hissheepsocupbelievednowthey
notwentotherseethhealedinson
yourshaltmorefeedingherhathand
thyPhariseesthinecandlestickchristsayingme
beevileyevipersdevilouthe
thouaretalentsmurderdisciplesspiritJesus
tointoputpowerssentpeopleGod
theethenfirstdoorsmightcomewere
asayjudgeAlphaeusseensawwe
givehousehypocritesforsookbeholdshipthat
thereforeservantsheadtemptedfulfilleddevilsfather
allneitherprayfieldswrittenfrombelieve
iffeetonprophesymyseasee
willcertainscribesbeheadedwhichwhilethem
alsonorfaithfultrusteyesbegatJohn
havecalledbutphysicianmanysaidsaith
antwohimselfforsakenIspeakworld

We see that ‘believed,’ ‘fulfilled,’ and ‘healed’ are more likely in the canonical Gospels, while all the words that are more likely in the Jefferson Bible are plain and devoid of spirituality-related meaning, like ‘one,’ ’thy,’ and ‘give.’ Interestingly, ‘prophet’ is more likely in the canonical gospels, but ‘prophesy’ occurs with roughly equal frequency in both.

We have a window to Jefferson's heart in what he left out.
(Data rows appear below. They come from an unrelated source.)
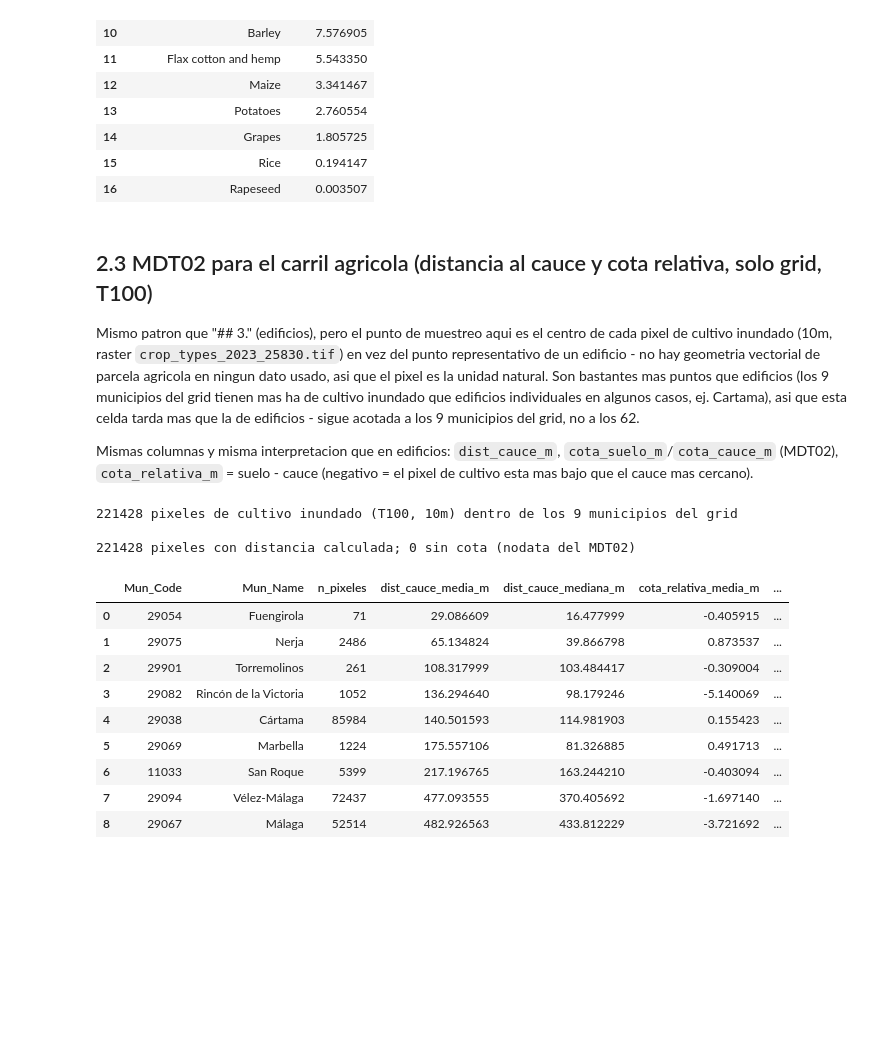
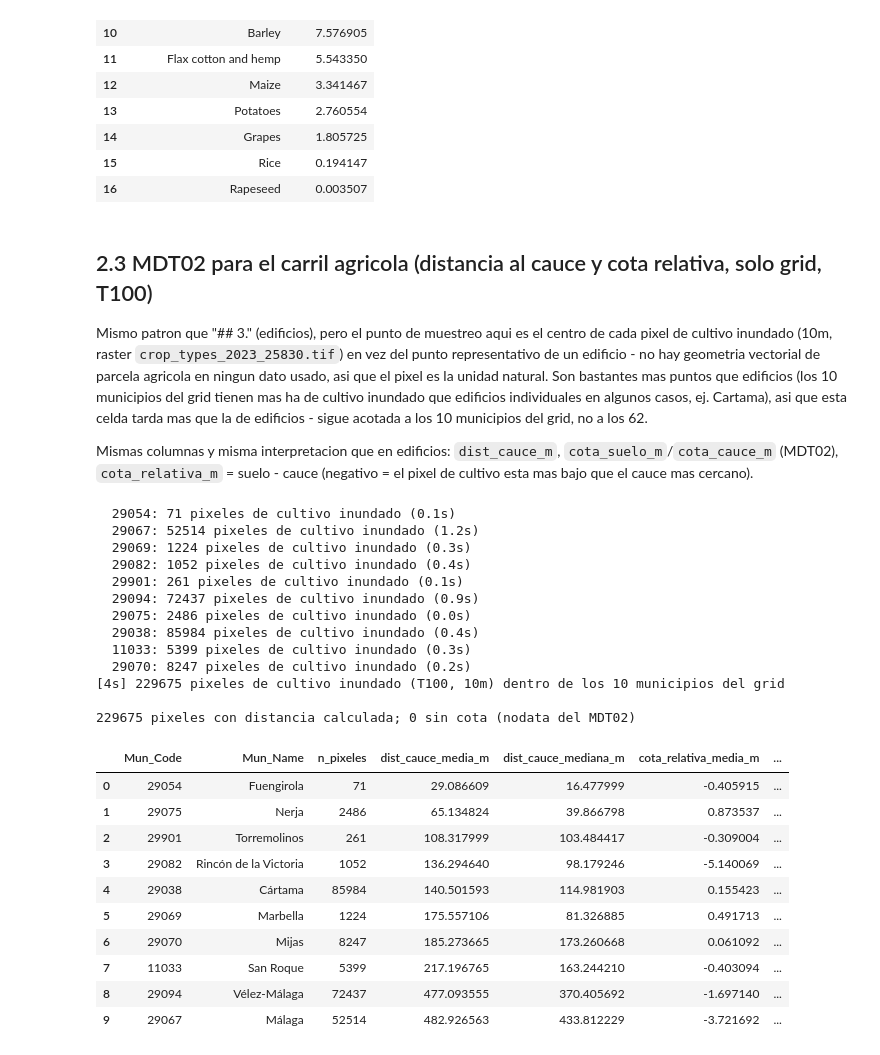
Before and after one commit to juanzotes/costa-del-sol-flood-risk, a Jupyter notebook: 2_indicators.ipynb, the cells around one changed output. Cells and saved outputs as stored; diff of their text form; code cells hidden in the pictures; blank space fills up the shorter version.

```diff
--- a/2_indicators.ipynb
+++ b/2_indicators.ipynb
@@ -1284,13 +1326,14 @@ EAD total por tipo de cultivo (sumado en las 3 comarcas) - que cultivo concentra
 # %% [markdown]
 ## 2.3 MDT02 para el carril agricola (distancia al cauce y cota relativa, solo grid, T100)
 
-Mismo patron que "## 3." (edificios), pero el punto de muestreo aqui es el centro de cada pixel de cultivo inundado (10m, raster `crop_types_2023_25830.tif`) en vez del punto representativo de un edificio - no hay geometria vectorial de parcela agricola en ningun dato usado, asi que el pixel es la unidad natural. Son bastantes mas puntos que edificios (los 9 municipios del grid tienen mas ha de cultivo inundado que edificios individuales en algunos casos, ej. Cartama), asi que esta celda tarda mas que la de edificios - sigue acotada a los 9 municipios del grid, no a los 62.
+Mismo patron que "## 3." (edificios), pero el punto de muestreo aqui es el centro de cada pixel de cultivo inundado (10m, raster `crop_types_2023_25830.tif`) en vez del punto representativo de un edificio - no hay geometria vectorial de parcela agricola en ningun dato usado, asi que el pixel es la unidad natural. Son bastantes mas puntos que edificios (los 10 municipios del grid tienen mas ha de cultivo inundado que edificios individuales en algunos casos, ej. Cartama), asi que esta celda tarda mas que la de edificios - sigue acotada a los 10 municipios del grid, no a los 62.
 
 Mismas columnas y misma interpretacion que en edificios: `dist_cauce_m`, `cota_suelo_m`/`cota_cauce_m` (MDT02), `cota_relativa_m` = suelo - cauce (negativo = el pixel de cultivo esta mas bajo que el cauce mas cercano).
 # %%
 import shapely
+import time
 
-GRID_MUNICIPIOS_FINALES = ["29054", "29067", "29069", "29082", "29901", "29094", "29075", "29038", "11033"]
+GRID_MUNICIPIOS_FINALES = ["29054", "29067", "29069", "29082", "29901", "29094", "29075", "29038", "11033", "29070"]  # + Mijas
 PERIODO_MDT = "t100"
 NODATA_MDT = -32767
 
@@ -1307,24 +1350,31 @@ CROP_EXCLUDE = {0, 65535}
 cauce = gpd.read_file(PROCESSED_DIR / "hi_tramocurso_l_25830.gpkg")[["ficticio", "geometry"]]
 cauce = cauce[~cauce["ficticio"]].reset_index(drop=True)
 
+# Prints de progreso por municipio (mismo motivo que en la celda de edificios: sin
+# esto no hay ninguna senal de por donde va el bucle hasta que termina del todo).
+t0 = time.time()
 pix_rows = []
 with rasterio.open(PROCESSED_DIR / "crop_types_2023_25830.tif") as crop_src:
     for mc in GRID_MUNICIPIOS_FINALES:
+        t_mc = time.time()
         geom = flood_geoms.get((mc, PERIODO_MDT))
         if geom is None:
+            print(f"  {mc}: sin geometria de inundacion T100, se salta")
             continue
         arr, transform = rio_mask(crop_src, [geom], crop=True, filled=True, nodata=65535)
         band = arr[0]
         valid = ~np.isin(band, list(CROP_EXCLUDE))
         rr, cc = np.where(valid)
         if len(rr) == 0:
+            print(f"  {mc}: 0 pixeles de cultivo inundado ({time.time()-t_mc:.1f}s)")
             continue
         xs, ys = rasterio.transform.xy(transform, rr, cc)
         for x, y, v in zip(xs, ys, band[rr, cc]):
             pix_rows.append({"Mun_Code": mc, "cultivo": CROPTYPES_LEGEND.get(int(v), f"codigo_{int(v)}"), "x": x, "y": y})
+        print(f"  {mc}: {len(rr)} pixeles de cultivo inundado ({time.time()-t_mc:.1f}s)")
 
 crop_pts = pd.DataFrame(pix_rows)
-print(f"{len(crop_pts)} pixeles de cultivo inundado (T100, 10m) dentro de los 9 municipios del grid")
+print(f"[{time.time()-t0:.0f}s] {len(crop_pts)} pixeles de cultivo inundado (T100, 10m) dentro de los {len(GRID_MUNICIPIOS_FINALES)} municipios del grid")
 
 crop_pts_gdf = gpd.GeoDataFrame(
     crop_pts[["Mun_Code", "cultivo"]],
@@ -1369,35 +1419,46 @@ crop_pts["cota_cauce_m"] = crop_pts["cota_cauce_m"].replace(NODATA_MDT, np.nan)
 crop_pts["cota_relativa_m"] = crop_pts["cota_suelo_m"] - crop_pts["cota_cauce_m"]
 
 mdt_agricola = crop_pts[
     ["Mun_Code", "cultivo", "x", "y", "dist_cauce_m", "cota_suelo_m", "cota_cauce_m", "cota_relativa_m"]
 ]
 mdt_agricola.to_csv(PROCESSED_DIR / "mdt02_distancia_cota_agricola_grid_t100.csv", index=False)
 
 resumen_agricola = mdt_agricola.merge(admin_municipios[["Mun_Code", "Mun_Name"]], on="Mun_Code", how="left")
 resumen_agricola = resumen_agricola.groupby(["Mun_Code", "Mun_Name"]).agg(
     n_pixeles=("dist_cauce_m", "size"),
     dist_cauce_media_m=("dist_cauce_m", "mean"),
     dist_cauce_mediana_m=("dist_cauce_m", "median"),
     cota_relativa_media_m=("cota_relativa_m", "mean"),
     cota_relativa_mediana_m=("cota_relativa_m", "median"),
     pct_cota_relativa_negativa=("cota_relativa_m", lambda s: (s < 0).mean() * 100),
 ).reset_index().sort_values("dist_cauce_media_m").reset_index(drop=True)
 resumen_agricola.to_csv(PROCESSED_DIR / "mdt02_resumen_agricola_por_municipio_grid_t100.csv", index=False)
 
 n_sin_dato = mdt_agricola["cota_relativa_m"].isna().sum()
 print(f"\n{len(mdt_agricola)} pixeles con distancia calculada; {n_sin_dato} sin cota (nodata del MDT02)")
 display(resumen_agricola)
 # %% [output]
-221428 pixeles de cultivo inundado (T100, 10m) dentro de los 9 municipios del grid
+  29054: 71 pixeles de cultivo inundado (0.1s)
+  29067: 52514 pixeles de cultivo inundado (1.2s)
+  29069: 1224 pixeles de cultivo inundado (0.3s)
+  29082: 1052 pixeles de cultivo inundado (0.4s)
+  29901: 261 pixeles de cultivo inundado (0.1s)
+  29094: 72437 pixeles de cultivo inundado (0.9s)
+  29075: 2486 pixeles de cultivo inundado (0.0s)
+  29038: 85984 pixeles de cultivo inundado (0.4s)
+  11033: 5399 pixeles de cultivo inundado (0.3s)
+  29070: 8247 pixeles de cultivo inundado (0.2s)
+[4s] 229675 pixeles de cultivo inundado (T100, 10m) dentro de los 10 municipios del grid
 
-221428 pixeles con distancia calculada; 0 sin cota (nodata del MDT02)
+229675 pixeles con distancia calculada; 0 sin cota (nodata del MDT02)
 |  | Mun_Code | Mun_Name | n_pixeles | dist_cauce_media_m | dist_cauce_mediana_m | cota_relativa_media_m | ... |
 | 0 | 29054 | Fuengirola | 71 | 29.086609 | 16.477999 | -0.405915 | ... |
 | 1 | 29075 | Nerja | 2486 | 65.134824 | 39.866798 | 0.873537 | ... |
 | 2 | 29901 | Torremolinos | 261 | 108.317999 | 103.484417 | -0.309004 | ... |
 | 3 | 29082 | Rincón de la Victoria | 1052 | 136.294640 | 98.179246 | -5.140069 | ... |
 | 4 | 29038 | Cártama | 85984 | 140.501593 | 114.981903 | 0.155423 | ... |
 | 5 | 29069 | Marbella | 1224 | 175.557106 | 81.326885 | 0.491713 | ... |
-| 6 | 11033 | San Roque | 5399 | 217.196765 | 163.244210 | -0.403094 | ... |
-| 7 | 29094 | Vélez-Málaga | 72437 | 477.093555 | 370.405692 | -1.697140 | ... |
-| 8 | 29067 | Málaga | 52514 | 482.926563 | 433.812229 | -3.721692 | ... |
+| 6 | 29070 | Mijas | 8247 | 185.273665 | 173.260668 | 0.061092 | ... |
+| 7 | 11033 | San Roque | 5399 | 217.196765 | 163.244210 | -0.403094 | ... |
+| 8 | 29094 | Vélez-Málaga | 72437 | 477.093555 | 370.405692 | -1.697140 | ... |
+| 9 | 29067 | Málaga | 52514 | 482.926563 | 433.812229 | -3.721692 | ... |
```
Also changed, not shown: parts of 5 cells of this notebook, 6 other files.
Presumably, he could have written a short essay describing how the gospels are useful for learning morals but that the miracles can’t be trusted. Instead we have the Jefferson Bible, which, in some sense, is a polemic against the supernatural in Christianity that pretends to replace the gospels. Regardless of whether or not Jefferson is right to reject the supernatural on a factual level, his approach is ridiculous. To satirize the Jefferson Bible, I produced the “Anti-Jefferson Bible”, which includes all the verses in the canonical gospels that are not present in the Jefferson Bible. Where the Jefferson Bible included part of a verse, then the Anti-Jefferson Bible includes the remainder, even when that remainder is not a complete sentence.

From a technical literary perspective, the Jefferson Bible is a gospel harmony. An early gospel harmony was Tatian’s Diatessaron; modern attempts include various Bibles that are reordered ‘chronologically.’ Jefferson’s work is most akin in form to the heretic Marcion, who introduced his own canon list which included a version of Luke’s gospel that was edited to fit his gnostic theology. There are no new heresies! The Anti-Jefferson Bible is not a thoughtful gospel harmony, and given copies of the Jefferson Bible and the King James Bible, the entropy of the Anti-Jefferson Bible is tiny indeed. I make no claim that the Anti-Jefferson Bible has novel information. My work’s highest possible hope is to highlight the absurdity of Jefferson’s redaction.

Notes

1. Because the gospels have redundancy, we can compress them, too. Matthew and Luke seem to draw heavily from Mark, as well as from a hypothesized source, Q. I’m curious as to the entropy of the gospels themselves, which would be a useful point of reference here.